Sometimes, external factors, however, take a toll on a relationship. One of the toughest external factors is religion. Most times, we can’t help what religion we are born into. We automatically follow in our parents’ and ancestors backgrounds and beliefs—though some people fight this, believing that one’s faith should be discovered and truly appreciated instead of something we blindly follow. Religion, when done right, is also supposed to be beautiful, magical, and even breathtaking. When religion muddles love, however, it leaves a bitter sentiment—resentment almost—in the hearts and minds of those in love.
Critics here will say that there is no love greater than God’s, and that everything one does should be for Him. I agree. God is love in its purest, most unconditional form. How then, could one believe that God would ever spite His children for an act as unconditional, as uncontrollable, and as pure as falling in love just because they are of different religious backgrounds? In my heart of hearts, I don’t believe that. And I don’t think it’s committing fitna to believe so. I understand why people are so wary of interfaith relationships—they are difficult. But in this day and age, what we need is religious and cultural tolerance, acceptance, and love. To me, nothing is more beautiful than the weaving of several backgrounds to form one beautiful masterpiece. Why would anyone want to tarnish that?

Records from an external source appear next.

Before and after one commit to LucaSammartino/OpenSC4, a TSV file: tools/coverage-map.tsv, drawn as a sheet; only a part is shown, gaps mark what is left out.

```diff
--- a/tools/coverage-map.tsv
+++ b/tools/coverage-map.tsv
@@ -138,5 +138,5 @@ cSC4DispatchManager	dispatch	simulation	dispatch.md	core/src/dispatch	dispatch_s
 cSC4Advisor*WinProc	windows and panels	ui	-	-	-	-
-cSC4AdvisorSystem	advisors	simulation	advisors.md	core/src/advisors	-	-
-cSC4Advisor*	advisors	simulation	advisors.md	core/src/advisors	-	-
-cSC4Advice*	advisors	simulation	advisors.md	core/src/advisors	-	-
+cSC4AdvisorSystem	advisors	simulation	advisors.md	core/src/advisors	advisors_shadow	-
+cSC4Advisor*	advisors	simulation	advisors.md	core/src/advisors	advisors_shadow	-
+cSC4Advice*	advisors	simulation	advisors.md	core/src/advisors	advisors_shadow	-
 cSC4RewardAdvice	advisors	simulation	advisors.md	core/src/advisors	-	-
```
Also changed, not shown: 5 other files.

God is love in its purest, most unconditional form.
My boyfriend is a second generation American “mutt” whose bloodline can be traced to several different parts of Europe: Russia, Hungary, Spain… His grandparents were raised as Orthodox Jews but his family now is more loosely Jewish though they still hold fast to their traditions and cultures. He was Bar Mitzvah’ed and went to religious class growing up. Eventually, however, he grew up and didn’t like the fact that religion was forced upon him rather than being something that he sought and embraced and fully practiced of his own volition and dedication. Today, he loosely identifies with being Jewish but believes in God in a more personal, spiritual way and has disdain for how mankind has interpreted and twisted religion throughout history to fit their needs.

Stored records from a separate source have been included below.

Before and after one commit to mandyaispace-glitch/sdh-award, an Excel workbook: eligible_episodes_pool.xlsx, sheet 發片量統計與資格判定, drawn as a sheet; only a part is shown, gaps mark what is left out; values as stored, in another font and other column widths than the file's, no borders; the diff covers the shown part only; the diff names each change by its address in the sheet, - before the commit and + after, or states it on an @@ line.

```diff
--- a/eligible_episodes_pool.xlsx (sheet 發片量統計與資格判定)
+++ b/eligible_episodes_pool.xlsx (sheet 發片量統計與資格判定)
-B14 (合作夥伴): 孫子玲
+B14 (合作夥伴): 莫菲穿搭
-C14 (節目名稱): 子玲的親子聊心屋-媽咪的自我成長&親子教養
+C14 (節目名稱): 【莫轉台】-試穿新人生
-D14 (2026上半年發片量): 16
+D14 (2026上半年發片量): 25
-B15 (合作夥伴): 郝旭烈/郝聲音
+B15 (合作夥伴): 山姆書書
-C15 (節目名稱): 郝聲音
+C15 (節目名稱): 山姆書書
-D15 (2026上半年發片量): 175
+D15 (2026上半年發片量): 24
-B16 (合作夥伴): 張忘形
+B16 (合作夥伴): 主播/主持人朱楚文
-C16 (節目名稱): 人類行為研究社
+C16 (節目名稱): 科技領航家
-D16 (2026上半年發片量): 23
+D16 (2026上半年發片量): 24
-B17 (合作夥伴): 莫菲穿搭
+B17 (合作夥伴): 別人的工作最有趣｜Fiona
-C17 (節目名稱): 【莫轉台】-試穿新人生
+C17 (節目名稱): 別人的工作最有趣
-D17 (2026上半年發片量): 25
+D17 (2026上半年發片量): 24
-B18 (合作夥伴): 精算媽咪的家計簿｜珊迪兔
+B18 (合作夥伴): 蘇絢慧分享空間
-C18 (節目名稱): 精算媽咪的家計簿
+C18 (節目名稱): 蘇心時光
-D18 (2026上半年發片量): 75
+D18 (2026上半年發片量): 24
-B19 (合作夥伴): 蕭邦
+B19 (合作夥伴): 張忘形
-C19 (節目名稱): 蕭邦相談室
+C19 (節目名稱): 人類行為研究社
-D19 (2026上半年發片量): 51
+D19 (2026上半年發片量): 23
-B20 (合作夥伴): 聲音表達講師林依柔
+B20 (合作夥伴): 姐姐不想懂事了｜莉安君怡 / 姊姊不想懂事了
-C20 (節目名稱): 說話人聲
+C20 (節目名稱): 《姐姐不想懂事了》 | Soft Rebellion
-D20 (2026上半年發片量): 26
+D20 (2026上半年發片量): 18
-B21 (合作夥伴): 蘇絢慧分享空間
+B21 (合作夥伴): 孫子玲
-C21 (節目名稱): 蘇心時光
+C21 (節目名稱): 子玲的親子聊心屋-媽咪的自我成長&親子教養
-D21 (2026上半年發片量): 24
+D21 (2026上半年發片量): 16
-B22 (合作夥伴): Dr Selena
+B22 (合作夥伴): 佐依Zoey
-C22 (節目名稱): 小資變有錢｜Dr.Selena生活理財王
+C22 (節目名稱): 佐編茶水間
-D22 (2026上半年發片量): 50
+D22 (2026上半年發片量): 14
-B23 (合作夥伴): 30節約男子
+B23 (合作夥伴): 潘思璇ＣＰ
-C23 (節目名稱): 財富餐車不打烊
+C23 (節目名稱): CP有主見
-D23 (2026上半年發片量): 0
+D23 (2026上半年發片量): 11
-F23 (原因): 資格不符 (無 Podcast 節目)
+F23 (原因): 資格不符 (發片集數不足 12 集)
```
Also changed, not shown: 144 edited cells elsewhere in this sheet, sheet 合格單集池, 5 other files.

I was born in a Muslim country and came here as a little girl. My whole life I was taught to fear God. In all honesty, I wish my parents raised me to love God more than to fear Him. I think if they had, then I would have possibly been more inclined to “stick to my own kind” when it came to dating and love. Of course, I can’t blame my parents for my choices, nor do I want them to be responsible when it comes to judgment and religion. I’m sure my parents’ (and most Muslim parents of blushing daughters) worst fear was me rejecting my Muslim male counterparts and instead falling for someone outside of Islam. They don’t want me to be so assimilated.
I understand their fear—they don’t want my culture and tradition to fade to the background.. They don’t want me to be so assimilated that my children don’t even think twice about the food, music, culture and more importantly family that we physically left behind but always keep within us. But what I wish they would understand is that each time they close themselves off to my boyfriend, each time they use religion as their basis for being unable to accept MY personal choice, they make my heart feel just a tiny bit more disdain for religion. And that is a terrible feeling. I don’t want to hate religion—I don’t want it to leave a bitter taste in my mouth and harden my heart.